Review: `The Arabian Nights’


The rambunctious cast of Mary Zimmerman’s The Arabian Nights tells the tale of the virtuous merchant, his hideous bride and the beauty who tricked him. Photos by


Berkeley Rep unveils some enchanted `Nights’
««« ½

Thanks to Berkeley Repertory Theatre, Bay Area audiences are sort of expert in the art of Mary Zimmerman.

Berkeley Rep’s relationship with the award-winning Chicago-based director and member of the Lookingglass Theatre Company is such that we’ve had a steady stream of Zimmerman productions, from the glorious, ultimately Tony Award-winning Metamorphoses to The Secret in the Wings, The Notebooks of Leonardo da Vinci and, most recently, Argonautika.

Zimmerman’s got a great gimmick: she creates beautifully designed, expertly acted vehicles for sophisticated storytelling. In a very grown-up way, she turns us into kids slathering for a juicy bedtime story.

And she always delivers.

Zimmerman and company are back at Berkeley Rep (in a co-production with Kansas City Repertory Theatre) with The Arabian Nights, a show she originally created for Lookingglass in 1992 in response to the first Gulf War.

As expected, the production is gorgeous. Though Daniel Ostling’s set is a simple courtyard in the midst of rough buildings, with pillows, small wooden platforms and carpets scattered about, the space is lit in extraordinary, evocative, incredibly effective ways by TJ Gerckens’ lighting design.

There are gorgeous Middle Eastern lanterns hung over the stage and throughout the theater, but Gerckens’ lights are so much more – they become a mad house, an exotic night on the Tigris and, most significantly, the first rays of dawn, which could mean death for Scheherezade and the end of her stories.

Zimmerman has selected her stories from The Book of the Thousand Nights and One Night, translated by Powys Mathers, and her approach to the classic collection of tales is compellingly human.

Our story begins with – what else? – a story. King Shahryar (Ryan Artzberger) was betrayed by his wife, so in his rage and grief, he assaults a virgin each night, and then kills her.
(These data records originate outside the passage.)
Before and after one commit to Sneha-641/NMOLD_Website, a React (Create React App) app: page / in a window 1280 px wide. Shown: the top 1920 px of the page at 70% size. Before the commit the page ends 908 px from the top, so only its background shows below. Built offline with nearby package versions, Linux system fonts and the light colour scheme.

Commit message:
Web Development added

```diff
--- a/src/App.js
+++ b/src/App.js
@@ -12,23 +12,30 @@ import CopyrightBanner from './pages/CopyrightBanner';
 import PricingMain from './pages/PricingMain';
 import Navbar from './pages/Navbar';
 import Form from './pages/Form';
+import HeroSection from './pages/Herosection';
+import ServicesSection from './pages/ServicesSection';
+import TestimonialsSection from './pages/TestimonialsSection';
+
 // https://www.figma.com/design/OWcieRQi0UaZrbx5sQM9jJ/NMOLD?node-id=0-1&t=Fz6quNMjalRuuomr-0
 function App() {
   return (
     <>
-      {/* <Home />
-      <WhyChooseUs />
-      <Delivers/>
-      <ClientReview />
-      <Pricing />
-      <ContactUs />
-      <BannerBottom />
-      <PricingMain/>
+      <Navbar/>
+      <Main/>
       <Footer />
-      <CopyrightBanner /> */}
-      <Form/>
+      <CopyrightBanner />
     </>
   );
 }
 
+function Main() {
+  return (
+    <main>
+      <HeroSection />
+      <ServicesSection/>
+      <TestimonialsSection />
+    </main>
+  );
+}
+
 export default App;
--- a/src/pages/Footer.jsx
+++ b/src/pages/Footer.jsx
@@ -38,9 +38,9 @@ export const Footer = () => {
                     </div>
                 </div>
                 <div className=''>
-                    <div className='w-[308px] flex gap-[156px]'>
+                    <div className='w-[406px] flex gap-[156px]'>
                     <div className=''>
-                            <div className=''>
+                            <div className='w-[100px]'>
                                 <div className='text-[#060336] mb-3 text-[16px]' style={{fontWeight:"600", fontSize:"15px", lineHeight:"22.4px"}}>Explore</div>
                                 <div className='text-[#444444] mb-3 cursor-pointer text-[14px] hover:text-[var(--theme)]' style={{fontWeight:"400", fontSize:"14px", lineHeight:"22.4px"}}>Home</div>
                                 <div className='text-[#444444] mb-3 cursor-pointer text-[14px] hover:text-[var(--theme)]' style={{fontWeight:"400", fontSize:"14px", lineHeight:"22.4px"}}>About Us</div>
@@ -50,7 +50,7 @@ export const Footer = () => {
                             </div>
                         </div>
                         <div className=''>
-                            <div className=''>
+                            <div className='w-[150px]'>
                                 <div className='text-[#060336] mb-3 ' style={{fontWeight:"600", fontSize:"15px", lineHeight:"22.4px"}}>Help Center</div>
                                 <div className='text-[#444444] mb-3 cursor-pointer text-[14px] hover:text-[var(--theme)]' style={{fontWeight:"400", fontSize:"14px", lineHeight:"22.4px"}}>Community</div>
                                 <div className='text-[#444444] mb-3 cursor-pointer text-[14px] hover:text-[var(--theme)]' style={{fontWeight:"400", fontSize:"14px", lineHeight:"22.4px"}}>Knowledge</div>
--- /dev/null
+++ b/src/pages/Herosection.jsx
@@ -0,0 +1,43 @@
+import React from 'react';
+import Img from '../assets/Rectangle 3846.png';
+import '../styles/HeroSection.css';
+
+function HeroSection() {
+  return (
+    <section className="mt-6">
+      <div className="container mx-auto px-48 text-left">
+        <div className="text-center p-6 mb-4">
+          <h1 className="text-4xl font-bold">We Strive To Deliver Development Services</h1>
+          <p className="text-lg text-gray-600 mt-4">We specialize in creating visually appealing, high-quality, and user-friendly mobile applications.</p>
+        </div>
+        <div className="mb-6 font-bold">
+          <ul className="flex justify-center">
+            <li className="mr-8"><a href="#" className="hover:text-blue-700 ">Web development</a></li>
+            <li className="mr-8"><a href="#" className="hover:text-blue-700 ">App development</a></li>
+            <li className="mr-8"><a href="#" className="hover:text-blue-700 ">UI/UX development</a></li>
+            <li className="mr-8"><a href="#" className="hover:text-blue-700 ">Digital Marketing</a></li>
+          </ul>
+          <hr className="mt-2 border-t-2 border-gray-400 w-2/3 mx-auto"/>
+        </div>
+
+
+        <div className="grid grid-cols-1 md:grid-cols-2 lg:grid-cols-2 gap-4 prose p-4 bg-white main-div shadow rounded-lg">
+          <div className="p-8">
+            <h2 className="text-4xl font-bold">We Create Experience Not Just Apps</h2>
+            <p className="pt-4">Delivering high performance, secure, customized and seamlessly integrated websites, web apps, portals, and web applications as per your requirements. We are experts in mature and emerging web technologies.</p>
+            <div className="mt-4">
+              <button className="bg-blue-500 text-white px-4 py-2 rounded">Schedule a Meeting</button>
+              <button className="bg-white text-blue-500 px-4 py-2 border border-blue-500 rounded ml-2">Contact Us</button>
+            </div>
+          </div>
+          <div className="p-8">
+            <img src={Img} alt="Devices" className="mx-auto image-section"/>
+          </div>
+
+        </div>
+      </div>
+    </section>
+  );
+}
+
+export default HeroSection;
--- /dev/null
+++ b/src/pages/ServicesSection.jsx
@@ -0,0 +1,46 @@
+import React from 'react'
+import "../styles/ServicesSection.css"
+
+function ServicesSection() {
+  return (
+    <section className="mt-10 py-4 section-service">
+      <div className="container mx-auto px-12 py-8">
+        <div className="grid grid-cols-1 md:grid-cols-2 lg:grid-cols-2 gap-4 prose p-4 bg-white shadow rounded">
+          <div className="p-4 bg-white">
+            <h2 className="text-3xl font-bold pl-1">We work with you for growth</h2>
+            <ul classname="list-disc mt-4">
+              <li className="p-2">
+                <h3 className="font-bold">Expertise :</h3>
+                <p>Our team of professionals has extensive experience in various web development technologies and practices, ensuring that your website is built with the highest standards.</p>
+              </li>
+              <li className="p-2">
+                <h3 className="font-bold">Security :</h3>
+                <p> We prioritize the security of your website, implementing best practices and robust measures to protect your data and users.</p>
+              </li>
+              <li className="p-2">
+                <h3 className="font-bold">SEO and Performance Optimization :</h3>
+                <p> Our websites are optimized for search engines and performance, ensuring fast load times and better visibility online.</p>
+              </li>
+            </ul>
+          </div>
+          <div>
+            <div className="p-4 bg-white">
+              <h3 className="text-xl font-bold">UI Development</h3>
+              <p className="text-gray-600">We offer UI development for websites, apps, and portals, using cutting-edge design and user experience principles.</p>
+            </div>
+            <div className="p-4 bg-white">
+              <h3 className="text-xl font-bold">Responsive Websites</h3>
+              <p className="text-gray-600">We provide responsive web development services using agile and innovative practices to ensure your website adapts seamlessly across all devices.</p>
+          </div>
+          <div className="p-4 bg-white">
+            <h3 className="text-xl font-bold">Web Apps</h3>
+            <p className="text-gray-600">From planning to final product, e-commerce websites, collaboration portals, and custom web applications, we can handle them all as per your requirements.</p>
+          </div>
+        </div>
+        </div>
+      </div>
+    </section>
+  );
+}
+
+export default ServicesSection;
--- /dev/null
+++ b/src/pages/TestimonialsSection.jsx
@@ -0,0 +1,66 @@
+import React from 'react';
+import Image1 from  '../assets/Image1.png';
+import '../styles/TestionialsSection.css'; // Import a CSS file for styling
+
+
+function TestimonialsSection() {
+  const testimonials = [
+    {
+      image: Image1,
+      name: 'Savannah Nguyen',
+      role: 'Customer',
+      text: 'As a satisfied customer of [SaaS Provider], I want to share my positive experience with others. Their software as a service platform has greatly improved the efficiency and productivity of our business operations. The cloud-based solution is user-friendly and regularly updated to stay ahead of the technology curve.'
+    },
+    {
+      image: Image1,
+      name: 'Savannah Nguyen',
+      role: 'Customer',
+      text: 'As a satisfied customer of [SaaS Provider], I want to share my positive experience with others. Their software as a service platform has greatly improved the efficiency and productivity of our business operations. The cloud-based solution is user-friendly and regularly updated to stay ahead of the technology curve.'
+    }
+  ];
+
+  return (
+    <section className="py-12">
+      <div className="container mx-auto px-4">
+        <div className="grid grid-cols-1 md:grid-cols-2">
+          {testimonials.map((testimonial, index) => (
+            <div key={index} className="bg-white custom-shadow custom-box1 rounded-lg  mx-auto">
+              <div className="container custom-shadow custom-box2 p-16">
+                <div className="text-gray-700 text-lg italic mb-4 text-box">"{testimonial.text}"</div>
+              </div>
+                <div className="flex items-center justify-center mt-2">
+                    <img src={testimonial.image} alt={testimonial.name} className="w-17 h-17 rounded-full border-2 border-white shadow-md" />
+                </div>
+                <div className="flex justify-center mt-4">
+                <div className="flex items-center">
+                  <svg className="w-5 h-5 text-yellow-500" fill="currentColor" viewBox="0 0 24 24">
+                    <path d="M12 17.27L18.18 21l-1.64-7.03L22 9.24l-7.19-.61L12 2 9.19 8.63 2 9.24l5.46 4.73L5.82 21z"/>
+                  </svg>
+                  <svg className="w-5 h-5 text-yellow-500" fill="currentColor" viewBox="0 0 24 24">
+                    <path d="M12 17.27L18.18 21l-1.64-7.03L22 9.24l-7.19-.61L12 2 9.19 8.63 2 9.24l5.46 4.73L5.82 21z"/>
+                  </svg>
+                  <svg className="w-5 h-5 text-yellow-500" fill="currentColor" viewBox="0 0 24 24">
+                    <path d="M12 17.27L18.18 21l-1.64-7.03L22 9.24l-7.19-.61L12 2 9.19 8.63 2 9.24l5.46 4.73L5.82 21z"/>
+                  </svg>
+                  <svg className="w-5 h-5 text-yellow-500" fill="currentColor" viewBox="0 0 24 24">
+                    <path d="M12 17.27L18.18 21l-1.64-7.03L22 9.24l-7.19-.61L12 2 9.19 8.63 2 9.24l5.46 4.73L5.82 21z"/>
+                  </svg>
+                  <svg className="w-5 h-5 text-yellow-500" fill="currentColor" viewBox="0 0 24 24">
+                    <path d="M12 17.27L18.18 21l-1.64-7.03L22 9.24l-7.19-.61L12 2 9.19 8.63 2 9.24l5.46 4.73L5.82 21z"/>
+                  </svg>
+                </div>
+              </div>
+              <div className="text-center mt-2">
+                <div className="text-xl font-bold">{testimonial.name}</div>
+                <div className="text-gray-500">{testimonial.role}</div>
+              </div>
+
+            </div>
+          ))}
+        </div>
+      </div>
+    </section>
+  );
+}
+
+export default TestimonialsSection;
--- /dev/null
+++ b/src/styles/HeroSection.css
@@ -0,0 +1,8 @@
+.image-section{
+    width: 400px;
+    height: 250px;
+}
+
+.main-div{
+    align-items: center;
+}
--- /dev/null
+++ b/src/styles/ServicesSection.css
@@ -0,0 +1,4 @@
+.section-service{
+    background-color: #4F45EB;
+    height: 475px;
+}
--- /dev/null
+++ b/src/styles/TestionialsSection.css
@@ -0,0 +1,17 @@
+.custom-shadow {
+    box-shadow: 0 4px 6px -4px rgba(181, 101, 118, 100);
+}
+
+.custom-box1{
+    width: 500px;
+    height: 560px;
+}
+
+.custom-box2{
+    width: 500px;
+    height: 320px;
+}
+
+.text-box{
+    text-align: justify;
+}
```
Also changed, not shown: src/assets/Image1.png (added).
With so few young women left in the country, young Scheherezade (Sofia Jean Gomez, left with Artzberger) concocts a plan to save her life and put an end to the slaughter.

With the help of her sister, Dunyazade (Stacey Yen), Scheherezade begins telling the king stories of all kinds, usually involving sex, violence and crude humor. Cleverly, and like a great serial storyteller, she stops at a crucial point, leaving the king begging for more.

With each dawn, and with each cliffhanger, Scheherezade is spared, the king is pulled one more degree away from his psychosis and we are treated to tantalizing story after story.

One tale folds into another as the evening flows along, enchanting us all the while.

Zimmerman’s 15-member ensemble tumbles and spins through the tales with grace and glee. They drum, they play stringed instruments, sing, dance and jump from one character to another with ease and clarity. And they’re gorgeous in the shimmering, flowing robes and gowns and drapes provided by costumer Mara Blumenfeld.

The nearly three-hour production might be somewhat overstuffed, but it’s hard to complain when a show is this engaging. For every jokey tale, like the one about the greatest fart in the world, there’s one with more depth such as the tale of Sympathy the Learned about an incredibly wise woman (played by Alana Arenas) or the tale of the false Kalifah, a man who pretends to be the ruler only because he wishes so badly to be anyone but his flawed self.

With so much focus on storytelling, it’s not at all surprising that Zimmerman unleashes her actors, for a moment, to spin some improvised tales of their own. During the tale of the “wonderful bag,” two actors are chosen at random from the ensemble to fight for a little purse that has been found in the marketplace and claimed by both men. Each actor must describe the contents of the bag in great detail.

At Wednesday’s opening-night performance, Ramiz Monsef and Evan Zes were the actors charged with making the audience (and their fellow cast members) howl with delight at each outrageous outburst. “My mother was a toothless whore. My father drank. Wouldn’t you?” was one part of the exchange, and the expression “moon over my hammy” was another.

With its ever present threat of death, The Arabian Nights never devolves into frivolity. There’s weight to the stories that comes from sadness and wisdom, and when, at the end, Zimmerman echoes present-day Baghdad, the oft-described “city of peace and poets,” we sense the depth of history and our place in it.


The Arabian Nights continues an extended run through Jan. 18 on Berkeley Repertory Theatre’s Thrust Stage, 2025 Addison St., Berkeley. Tickets are $13.50-$71. Call 510-647-2949 or visit

Leave a Reply

Your email address will not be published. Required fields are marked *